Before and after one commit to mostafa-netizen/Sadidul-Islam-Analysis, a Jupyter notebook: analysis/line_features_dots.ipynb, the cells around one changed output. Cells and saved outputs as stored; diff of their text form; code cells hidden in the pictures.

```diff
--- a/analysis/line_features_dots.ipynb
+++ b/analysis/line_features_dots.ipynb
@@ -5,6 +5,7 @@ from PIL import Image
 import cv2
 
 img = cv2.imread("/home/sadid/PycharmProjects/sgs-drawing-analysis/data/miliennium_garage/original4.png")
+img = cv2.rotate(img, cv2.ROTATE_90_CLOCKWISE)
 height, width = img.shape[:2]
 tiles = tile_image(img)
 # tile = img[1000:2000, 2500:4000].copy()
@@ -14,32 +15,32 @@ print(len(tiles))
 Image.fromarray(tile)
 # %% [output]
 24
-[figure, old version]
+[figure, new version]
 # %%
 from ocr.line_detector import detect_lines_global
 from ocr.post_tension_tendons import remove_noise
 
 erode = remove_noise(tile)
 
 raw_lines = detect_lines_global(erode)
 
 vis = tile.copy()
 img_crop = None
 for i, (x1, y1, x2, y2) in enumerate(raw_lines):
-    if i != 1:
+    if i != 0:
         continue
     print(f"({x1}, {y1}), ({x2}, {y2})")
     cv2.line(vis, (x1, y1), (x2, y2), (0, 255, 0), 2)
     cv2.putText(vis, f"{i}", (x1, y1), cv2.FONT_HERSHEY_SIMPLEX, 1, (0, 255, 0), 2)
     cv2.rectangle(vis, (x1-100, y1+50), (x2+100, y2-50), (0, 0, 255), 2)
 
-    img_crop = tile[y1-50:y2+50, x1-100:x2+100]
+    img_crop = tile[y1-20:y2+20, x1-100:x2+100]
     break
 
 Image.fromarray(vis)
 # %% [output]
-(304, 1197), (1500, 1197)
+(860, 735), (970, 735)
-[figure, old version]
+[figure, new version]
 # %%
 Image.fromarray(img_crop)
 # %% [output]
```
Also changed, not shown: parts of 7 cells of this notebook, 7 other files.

———

_Exercise_
Lines containing the word "fromarray" are to be tallied across the entries above; give only the resulting count.

_Finished exercise_
3